Within the data below, copy each line where the string "html" is found.

-- Opening Marker --

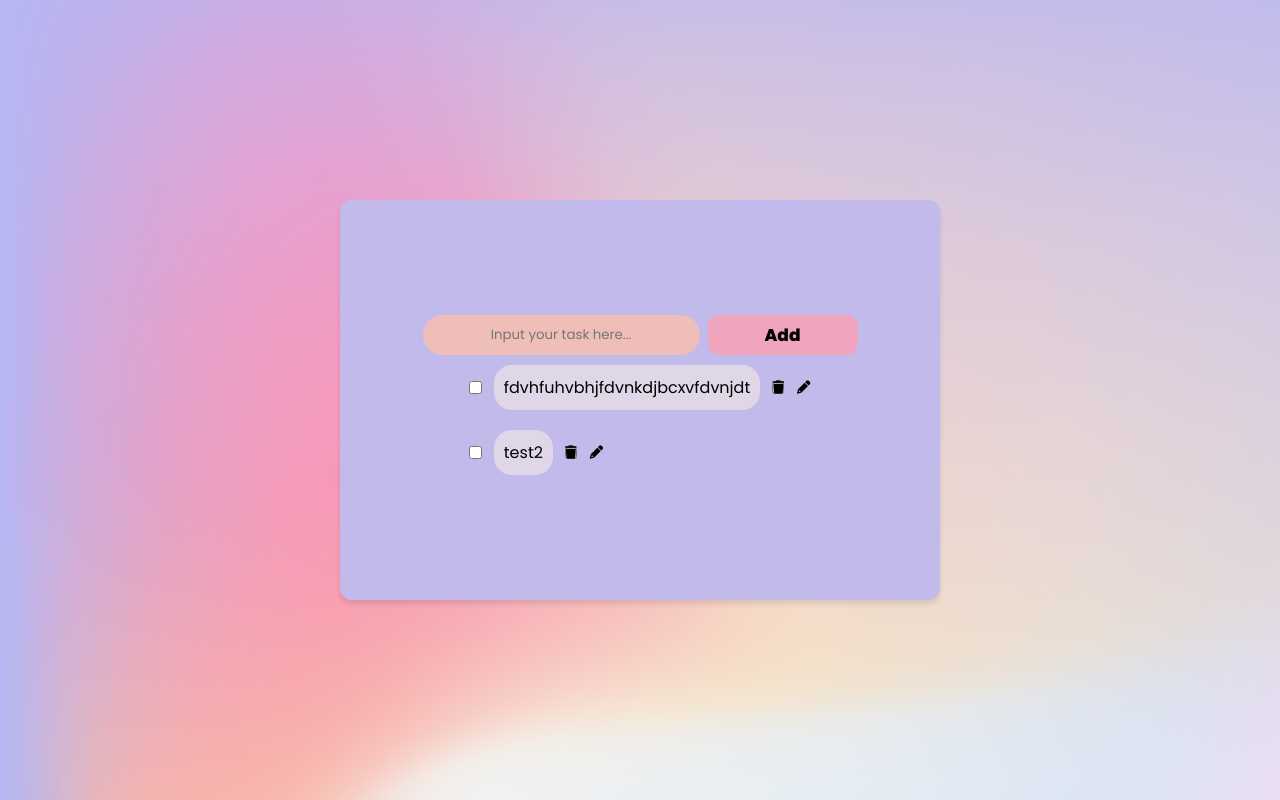
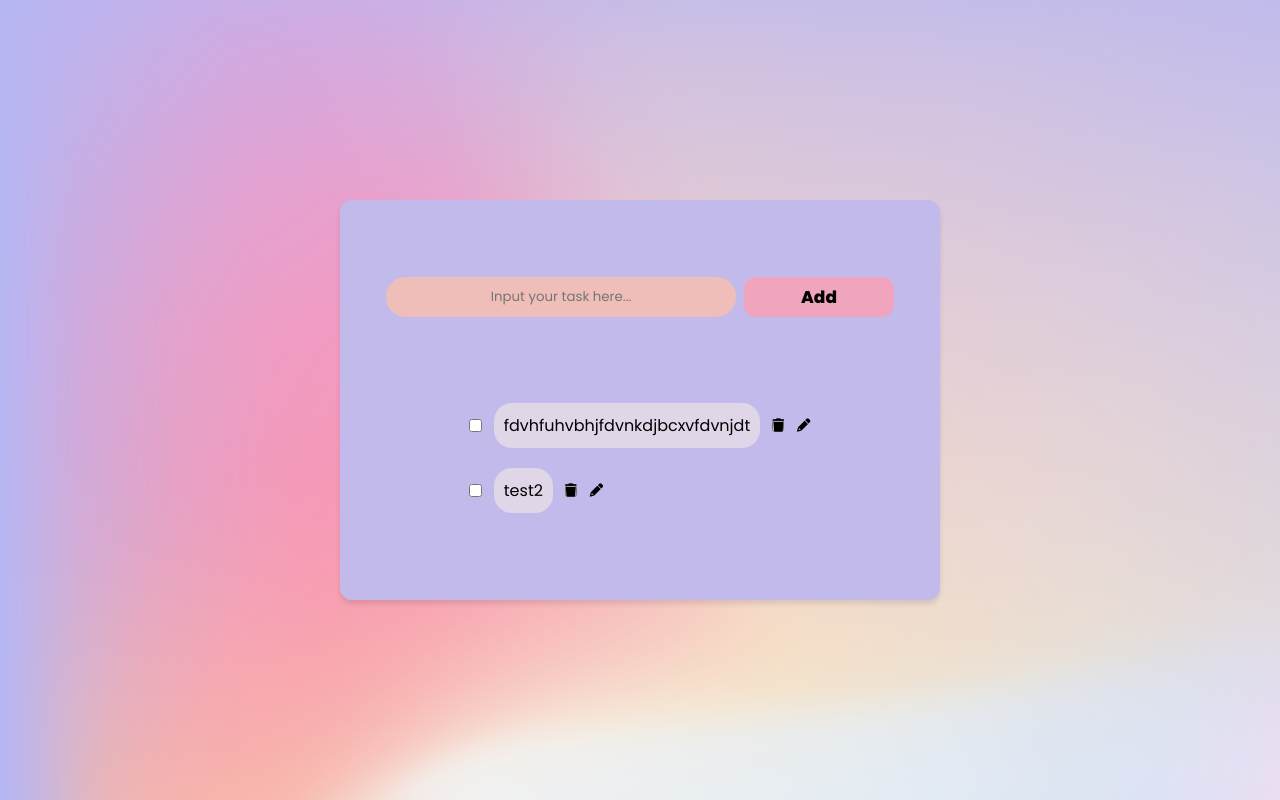
Before and after one commit to olesiaa22/To-Do-List, a plain HTML site: page index.html in a window 1280 px wide. Drawn offline with Linux system fonts and the light colour scheme.

Commit message:
fix user input width

```diff
--- a/style.css
+++ b/style.css
@@ -15,12 +15,12 @@ body {
     background-color: #c3baec;
     display: flex;
     flex-direction: column;
-    justify-content: center;
+    justify-content: space-evenly;
     align-items: center;
     transform: translate(-50%, -50%);
     top: 50%;
     left: 50%;
-    padding: 20px;
+    padding: 0px;
     margin: auto;
     width: 600px;
     height: 400px;
@@ -46,7 +46,7 @@ input {
     border-radius: 25px;
     background-color: #f0beb9;
     padding: 10px;
-
+    width: 350px;
 }
 
 
```
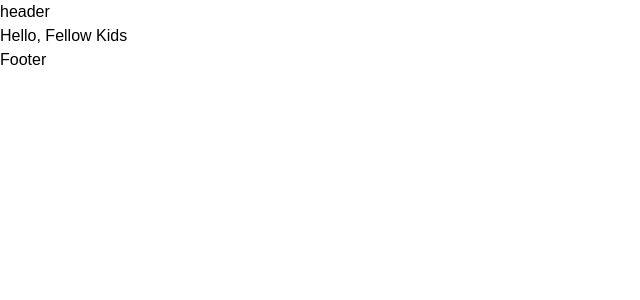
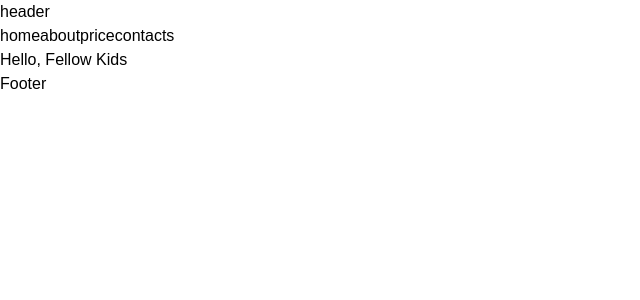
Before and after one commit to Xasan6988/Next_learning_from_code_mu, a Next.js app: page / in a window 1280 px wide. Shown: the top 300 px of the page, without its empty margins (0-640 px from the left). Built offline with nearby package versions, Linux system fonts and the light colour scheme.

Commit message:
static link

```diff
--- a/src/components/Header/Header.tsx
+++ b/src/components/Header/Header.tsx
@@ -1,5 +1,8 @@
+import Menu from '../Menu/Menu';
+
 export default function Header() {
 	return <header>
 		header
+		<Menu />
 	</header>;
 }
--- /dev/null
+++ b/src/components/Menu/Menu.tsx
@@ -0,0 +1,11 @@
+import Link from 'next/link';
+
+export default function Menu() {
+  return <nav>
+    <Link href="/">home</Link>
+    <Link href="/about">about</Link>
+    <Link href="/price">price</Link>
+    <Link href="/contacts">contacts</Link>
+  </nav>
+
+}
```
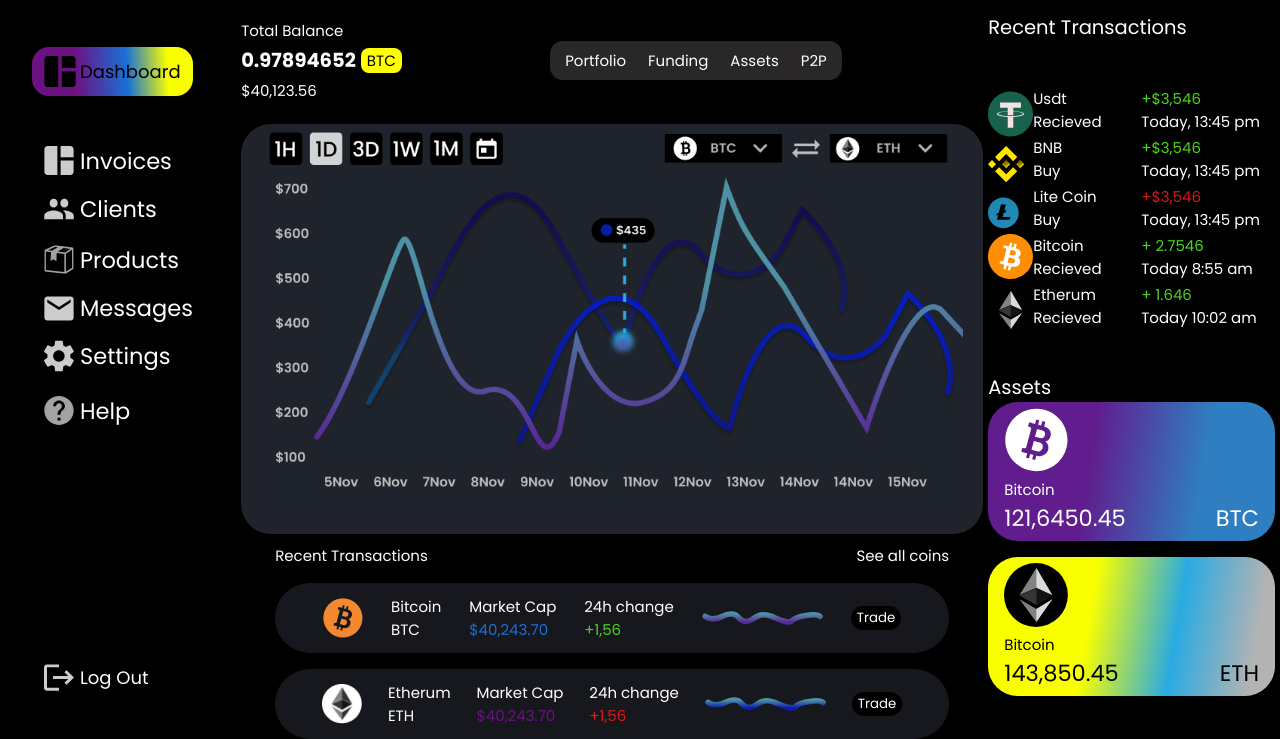
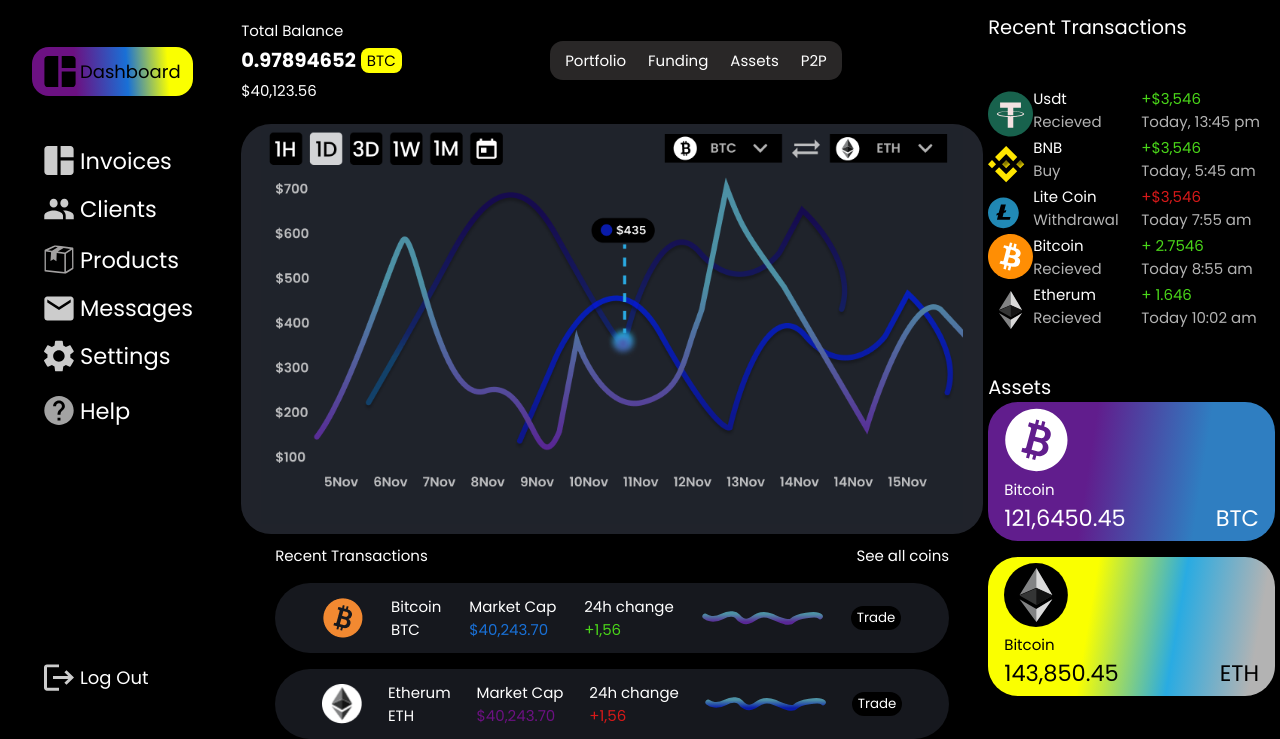
Before and after one commit to DalSchim/Maket-GuillaumeGoniodu-Scss, a plain HTML site: page index.html in a window 1280 px wide. Shown: the part 91-830 px from the top of the page. Drawn offline with Linux system fonts and the light colour scheme.

Commit message:
add grey opaciti and corection text

```diff
--- a/index.html
+++ b/index.html
@@ -296,12 +296,12 @@
                 </svg>
                 <div class="name">
                     <p>Usdt</p>
-                    <p>Recieved</p>
+                    <p class="chifre:opa">Recieved</p>
                 </div>
             </div>
             <div>
                 <p class="chifre:vert">+$3,546</p>
-                <p>Today, 13:45 pm</p>
+                <p class="chifre:opa">Today, 13:45 pm</p>
             </div>
         </div>
         <div class="criptos">
@@ -377,13 +377,13 @@
                 </svg>
                 <div class="name">
                     <p>BNB </p>
-                    <p>Buy</p>
+                    <p class="chifre:opa">Buy</p>
                 </div>
             </div>
 
             <div>
                 <p class="chifre:vert">+$3,546</p>
-                <p>Today, 13:45 pm</p>
+                <p class="chifre:opa">Today, 5:45 am</p>
             </div>
         </div>
 
@@ -414,13 +414,13 @@
                 </svg>
                 <div class="name">
                     <p>Lite Coin  </p>
-                    <p>Buy</p>
+                    <p class="chifre:opa">Withdrawal</p>
                 </div>
             </div>
 
             <div>
                 <p class="chifre:red">+$3,546</p>
-                <p>Today, 13:45 pm</p>
+                <p class="chifre:opa">Today 7:55 am</p>
             </div>
         </div>
 
@@ -434,13 +434,13 @@
 
                 <div class="name">
                     <p>Bitcoin  </p>
-                    <p>Recieved</p>
+                    <p class="chifre:opa">Recieved</p>
                 </div>
             </div>
 
             <div>
                 <p class="chifre:vert">+ 2.7546</p>
-                <p>Today 8:55 am</p>
+                <p class="chifre:opa">Today 8:55 am</p>
             </div>
         </div>
         <div class="criptos">
@@ -458,13 +458,13 @@
 
                 <div class="name">
                     <p>Etherum  </p>
-                    <p>Recieved</p>
+                    <p class="chifre:opa">Recieved</p>
                 </div>
             </div>
 
             <div>
                 <p class="chifre:vert">+ 1.646</p>
-                <p>Today 10:02 am</p>
+                <p class="chifre:opa">Today 10:02 am</p>
             </div>
         </div>
 
--- a/style.scss
+++ b/style.scss
@@ -362,3 +362,6 @@ header{
 .chifre\:bleu{
   color: #1970D6;
 }
+.chifre\:opa{
+  opacity: 0.7;
+}
```
Also changed, not shown: style.css, 1 other file.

-- Closing Marker --

- WRITTEN REPLY:
Before and after one commit to olesiaa22/To-Do-List, a plain HTML site: page index.html in a window 1280 px wide. Drawn offline with Linux system fonts and the light colour scheme.
Before and after one commit to DalSchim/Maket-GuillaumeGoniodu-Scss, a plain HTML site: page index.html in a window 1280 px wide. Shown: the part 91-830 px from the top of the page. Drawn offline with Linux system fonts and the light colour scheme.
--- a/index.html
+++ b/index.html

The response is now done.